Pureed Root Vegetables



Pureed Root Vegetables

When Americans consider food, the vegetables fall at the bottom of the heap. And when it comes to vegetables, the root vegetables - onions and potatoes excepted - fall at the bottom of the heap. It's a great shame because root vegetables have the potential to bring to cooking a fairly large collection of flavors that are unique, interesting, and delicious, and nutritious. Years ago I set out to rediscover root vegetables, and I have to say that though I am a root vegetable booster, they still remain underused in my own kitchen. I'm hoping to redeem myself for this grave sin by spreading the word that root vegetables deserve to be eaten much more frequently.

Before we get started; the root vegetables we talk about here are all loosely related: carrot, parsnip and celeriac are all members of the apium family of plants. The family also includes parsley. As we know, related foods frequently combine very naturally.

The carrot finds its way into many American dishes. It is sweet, and it is a great source of beta carotene - a precursor of vitamin A. The carrot is versatile, but it is best if cooked in the oven where slow, dry heat slowly break down the carrot's complex carbohydrates into simple sugars. It may be roasted with meats or braises, cooked in fricassees, or baked into delicious cakes.

A classic way to prepare carrots is to blanch them for 10 minutes or so, shock them in ice water for a minute, and then saute them in butter and perhaps some maple syrup or sauterne. This also produces sweet vegetables. The carrot, cut into match sticks finds its way into all kinds of soups and stocks, and is especially good cooked into stocks for braising mild fish.

The parsnip is a close cousin of the carrot. It shares with carrots a long shape, though the parsnip is a little larger. The parsnip rarely has that soapy flavor found in badly grown carrots, but it is not as sweet; not until it has been well roasted, anyway. But the parsnip has a wonderful and unique flavor. It reminds us of something tropical, perhaps it's coconut or cocoa butter or lime oil. In any case, this flavor is absolutely wonderful anywhere one might think of using it. It's great in stews, soups, purees. It was six years ago that I made a parsnip soup for Thanksgiving and I was reminded of that soup by an in-law just last month. And it did not even contain cream.

Beets, too, are root vegetables but we will not be talking about them; they are in a different family, and I have yet to taste a beet recipe that beats eating any other food. And I find them too much work. Turnips, kohlrabi, and rutabagas are members of the cabbage family and we'll discuss them in another place, another time.

Root Vegetable Puree #1117 'Crisp'
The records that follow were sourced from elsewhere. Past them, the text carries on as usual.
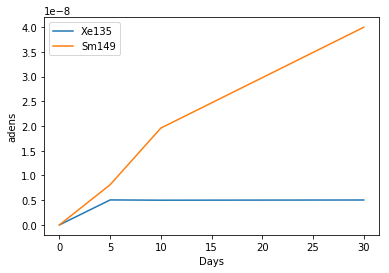
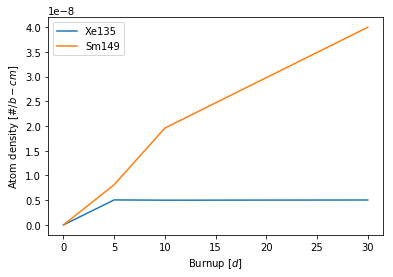
DOC Update documentation using figures with better labels

diff --git a/docs/examples/DepletionReader.rst b/docs/examples/DepletionReader.rst
@@ -248,18 +248,14 @@ replacements
 
 .. code:: 
     
-    >>> fuel.plot('days', 'adens', dayPoints, iso, 
-    ...           ylabel='Atomic Density [#/cc]');
-
-
+    >>> fuel.plot('days', 'adens', dayPoints, iso);
 
 
 .. image:: DepletionReader_files/DepletionReader_22_0.png
 
 .. code:: 
     
-    >>> fuel.plot('burnup', 'ingTox', names='Xe135', logy=True,
-    ...                  labelFmt="{iso}");
+    >>> fuel.plot('burnup', 'ingTox', names='Xe135', logy=True)
 
 .. image:: DepletionReader_files/DepletionReader_23_0.png
 
@@ -272,10 +268,9 @@ argument
 .. code:: 
 
     >>> dep.plot('burnup', 'adens', names=iso, 
-    >>>          materials=['fuel0', 'total'],
-    >>>          labelFmt="{mat}: {iso}", loglog=True);
-
-
+    ...          materials=['fuel0', 'total'],
+    ...          labelFmt="{mat}: {iso}", loglog=True,
+    ...          legend='above', ncol=2);
 
 .. image:: DepletionReader_files/DepletionReader_25_0.png
 
@@ -317,7 +312,7 @@ with ``bglass`` followed by at least one integer.
     >>> rc['depletion.metadataKeys'] = ['BU']
     >>> rc['depletion.materialVariables'] = ['ADENS']
     >>> rc['depletion.materials'] = [r'bglass\d+']
-    >>> 
+
     >>> bgReader = serpentTools.parsers.DepletionReader(depFile)
     >>> bgReader.read()
 
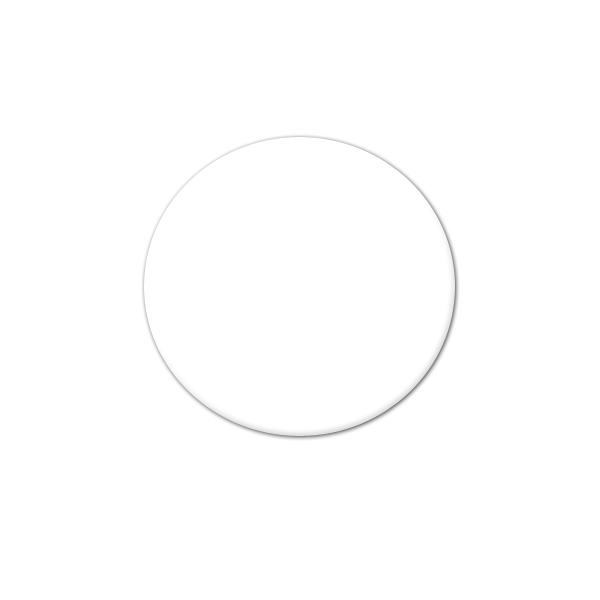
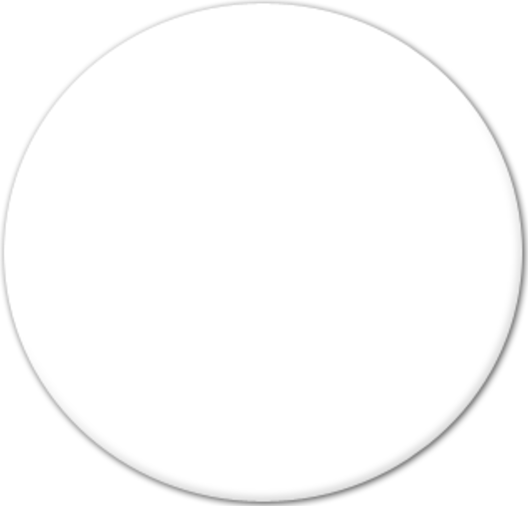
Agrande los circulos invisibles para visivilizar el turno del jugador

diff --git a/AYP1untref/combate-criaturas/PantallaDuelo.java b/AYP1untref/combate-criaturas/PantallaDuelo.java
@@ -38,10 +38,10 @@ public class PantallaDuelo extends World {
         criaturas[3] = new RicardoBazooka("Ricardo Bazooka", true);
 
         addGif();
-        addObject(criaturas[0], 150, 230);
-        addObject(criaturas[1], 380, 230);
-        addObject(criaturas[2], 650, 230);
-        addObject(criaturas[3], 850, 230);
+        addObject(criaturas[0], 150, 220);
+        addObject(criaturas[1], 380, 220);
+        addObject(criaturas[2], 650, 220);
+        addObject(criaturas[3], 850, 220);
     }
     
      public void addGif(){

diff --git a/AYP1untref/combate-criaturas/Criatura.java b/AYP1untref/combate-criaturas/Criatura.java
@@ -37,7 +37,7 @@ public abstract class Criatura extends Actor {
         this.equipo1 = equipo1;
 
         this.imagenOriginal = new MyGreenfootImage(getImage());
-        this.imagenOriginal.scale(130, 130);
+        this.imagenOriginal.scale(150, 150);
 
         this.uiInfoCriatura = new UIInfoCriatura(this);
         this.estadisticas = estadisticas;
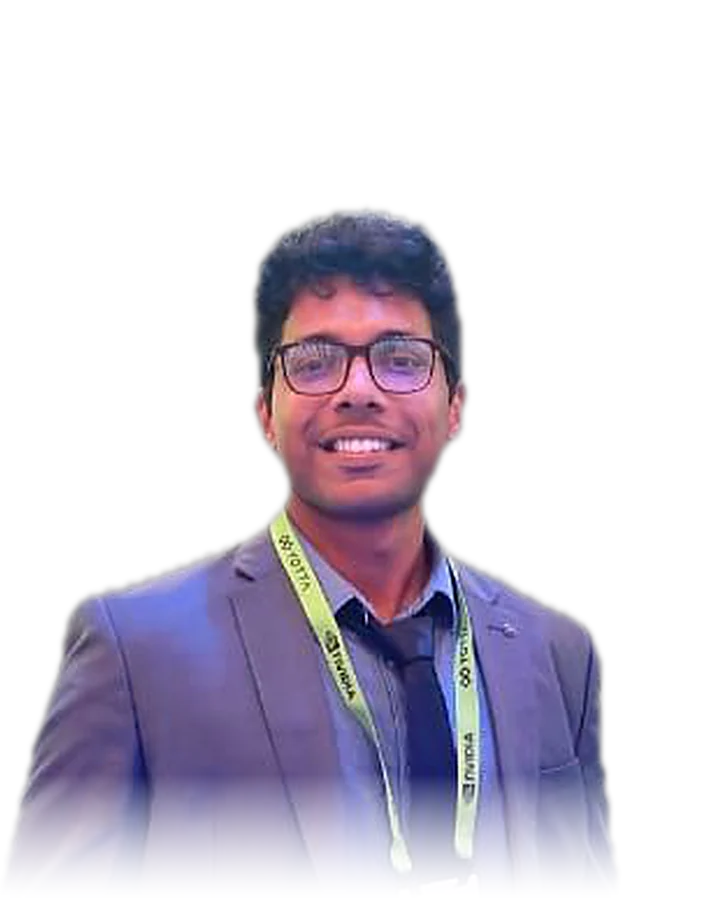
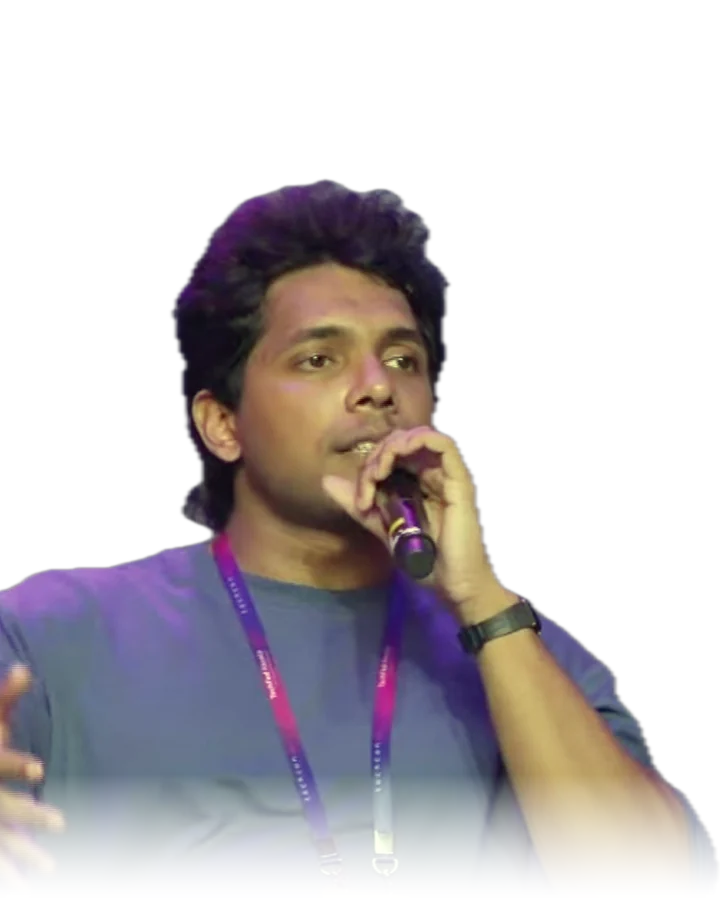
About: new portrait for Alosh, and the story starts in 2024 (#9)

diff --git a/src/pages/Home.css b/src/pages/Home.css
@@ -273,10 +273,10 @@ a:focus-visible,button:focus-visible,input:focus-visible,select:focus-visible { 
 .about-hero h1 { max-width:980px; margin:22px 0 24px; font-size:clamp(44px,5.4vw,76px); font-weight:500; letter-spacing:-3px; line-height:1.05; }
 .technical-home .about-lede { max-width:640px; font-size:17px; }
 .about-lead { display:grid; grid-template-columns:minmax(0,.9fr) minmax(0,1.1fr); align-items:center; gap:72px; padding-block:40px 24px; }
-.about-lead__portrait { position:relative; isolation:isolate; width:100%; max-width:460px; justify-self:center; }
+.about-lead__portrait { position:relative; isolation:isolate; width:100%; max-width:560px; justify-self:center; }
 .about-lead__portrait::before,.about-lead__portrait::after { content:""; position:absolute; z-index:-1; left:50%; top:44%; aspect-ratio:1; border-radius:50%; transform:translate(-50%,-50%); }
-.about-lead__portrait::before { width:108%; border:1px solid var(--sf-line); background:radial-gradient(circle at 50% 42%,color-mix(in srgb,var(--sf-accent) 24%,transparent),transparent 62%); }
-.about-lead__portrait::after { width:84%; border:1px solid color-mix(in srgb,var(--sf-accent) 30%,transparent); }
+.about-lead__portrait::before { width:94%; border:1px solid var(--sf-line); background:radial-gradient(circle at 50% 42%,color-mix(in srgb,var(--sf-accent) 24%,transparent),transparent 62%); }
+.about-lead__portrait::after { width:72%; border:1px solid color-mix(in srgb,var(--sf-accent) 30%,transparent); }
 .about-lead__portrait img { display:block; width:100%; height:auto; }
 .technical-home .about-lead h2 { max-width:560px; font-size:clamp(30px,3.2vw,44px); }
 .about-lead__mark { display:block; margin:40px 0 20px; fill:var(--sf-accent); }
@@ -305,4 +305,4 @@ a:focus-visible,button:focus-visible,input:focus-visible,select:focus-visible { 
 .technical-home .about-team__join { margin:44px 0 40px; font-size:14px; }
 .about-team__join a { color:var(--sf-accent); text-decoration:none; }
 @media(max-width:1050px) { .about-lead,.about-story { gap:44px; }.about-story { grid-template-columns:1fr; }.about-story__figure { position:static; max-width:620px; } }
-@media(max-width:760px) { .about-hero { padding-block:64px 8px; }.about-lead { grid-template-columns:1fr; gap:36px; }.about-lead__portrait { max-width:340px; }.about-lead__mark { margin-top:28px; }.about-pillars,.about-team__grid { grid-template-columns:1fr; }.about-person { max-width:420px; } }
+@media(max-width:760px) { .about-hero { padding-block:64px 8px; }.about-lead { grid-template-columns:1fr; gap:36px; }.about-lead__portrait { max-width:420px; }.about-lead__mark { margin-top:28px; }.about-pillars,.about-team__grid { grid-template-columns:1fr; }.about-person { max-width:420px; } }

diff --git a/src/pages/About.jsx b/src/pages/About.jsx
@@ -7,7 +7,7 @@ import projectReport from "../assets/about/project-report.webp";
 import "./Home.css";
 
 const STORY = [
-  "Superfloat began as a college major project. We set out to make large language models run faster on the hardware people already had, by quantizing them: holding each weight in fewer bits without losing what the model had learned. The report was called Weight-Aware Selective Quantization to Improve Performance of Deep Learning Models.",
+  "Superfloat began in 2024 as a college major project. We set out to make large language models run faster on the hardware people already had, by quantizing them: holding each weight in fewer bits without losing what the model had learned. The report was called Weight-Aware Selective Quantization to Improve Performance of Deep Learning Models.",
   "The deeper we went, the clearer one pattern became. Trained networks keep almost every weight in a narrow band of values, while the standard formats spend a large share of each number on range those weights never reach. Quantization could squeeze that waste out of memory. The arithmetic underneath still ran in floating point and still paid for it.",
   "So we went after the numbers themselves. Out of that work came a family of numerics, from 4 bits to 16, that keeps models accurate while making every multiply-add simpler and faster. Because the arithmetic itself gets simpler, the speed-up reaches the circuit, which quantization alone could not do.",
   "A better number only pays off on hardware built for it, so we built the hardware. Our Atreides accelerator is designed around Superfloat arithmetic from the processing element up. Three chips have been signed off on SkyWater's 130 nm process, and the first Superfloat silicon tapes out in December 2026.",
@@ -36,7 +36,7 @@ export default function About() {
 
       <section className="sf-container about-lead" aria-labelledby="about-lead-quote">
         <div className="about-lead__portrait" data-reveal="">
-          <img src={leadPortrait} width="760" height="1000" alt="Alosh Denny, Founder and CEO of Superfloat" />
+          <img src={leadPortrait} width="1120" height="1000" alt="Alosh Denny, Founder and CEO of Superfloat" />
         </div>
         <div className="about-lead__copy" data-reveal="1">
           <h2>The infrastructure datatype for <em>ultrafast intelligence.</em></h2>
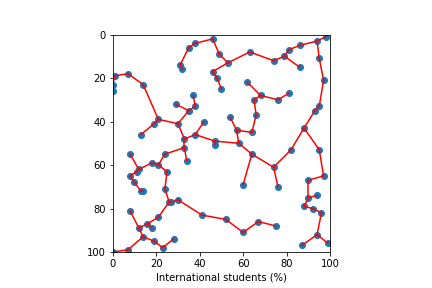
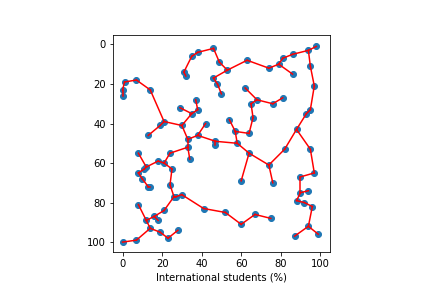
modified mst plots again

diff --git a/SDA_UniRank_Scagnostics.py b/SDA_UniRank_Scagnostics.py
@@ -118,7 +118,7 @@ def MST_plot(P,plot_path,indep_var):
     ax = plt.gca()
     ax.set_aspect('equal')
     ax.set_xlim([0, 100])
-    ax.set_ylim([0, 100])
+    ax.set_ylim([100, 0])
     
     # filepath for plot image
     figure_path = plot_path + indep_var.replace("/", "-") + '.png'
The most off-beat root vegetable that I love is the root of the celery plant, sold as celeriac or celery knob. It's not easy to cook. And I'm not sure it is ever appropriate to eat it by itself, except for the classic 'Celeriac Remoulade.'

One of my favorite recipes uses celeriac in a puree. Carefully peel one celery root. Peel two parsnips and three or four carrots. Cut up the celery root into pieces no more than half an inch thick. Place the celery root in a glass bowl, add the carrots, then the parsnips. Add about two tablespoons of water, cover with microwave plastic wrap, and cook for 12 minutes. Let stand for about 10 more. Check for doneness. Place in a food processor in batches and process until smooth. Add two or three tablespoons of butter and half a tsp salt.

This puree has a crisp, clean vegetal flavor that is especially well suited for heavy holiday meals such as Thanksgiving. The celeriac and parsnip cut through the grease and sugar in much the way cranberry does - if not oversweetened.

Root Vegetable Puree #1223 'Aurelia'

This puree is sweeter and more 'golden' in flavor due to the fact that the vegetables are roasted instead of microwaved. The additon of sherry enhances the buttery flavor. This puree works with many kinds of fish, if they are not too oily. In fact, one can cook fish filets in this puree and get a very moist and sweet product. Fish and puree melt in the mouth.

Roast one carrot, two parsnips, three celery stalks at 375 for 30 min. Check doneness, microwave parsnips five more minutes if required. Chop up th celery. Toss into a food processor with 1/4 cup sherry, 3 tbs butter, 2 tbs cup stock or water, and puree until smooth.

These purees are just simple variations on a theme; there are so many possibilities here. Notice that we have steered clear of foods with cheese; this is because the sweetness of properly roasted parsnips and carrots is excessive for use with most strongly flavored cheeses, though one could use cream, sour cream, cream cheese or neufchatel. There is a particular bite to gruyere which might allow it to go with certain parsnip or celeriac dishes if they are steamed, not roasted.

Frizzled leeks can go really well. And so will onions. Parsley tempura would be a novel cripsy complement to puree. Peas go really well with leaks and carrots however cooked. Cream works well with leeks, and carrots. Curries are very nice with root vegetables. And for a novel spice use cardamom. It is worthy of mention that the Indian dessert halewa or halva is made by boiling shredded carrots and cardamom in cream until everything congeals in a dense, pudding-like mass.

Eat well and prosper.

Root Vegetable Recipes OnLine

Copyright S.R. Brubaker 2002 - 2006.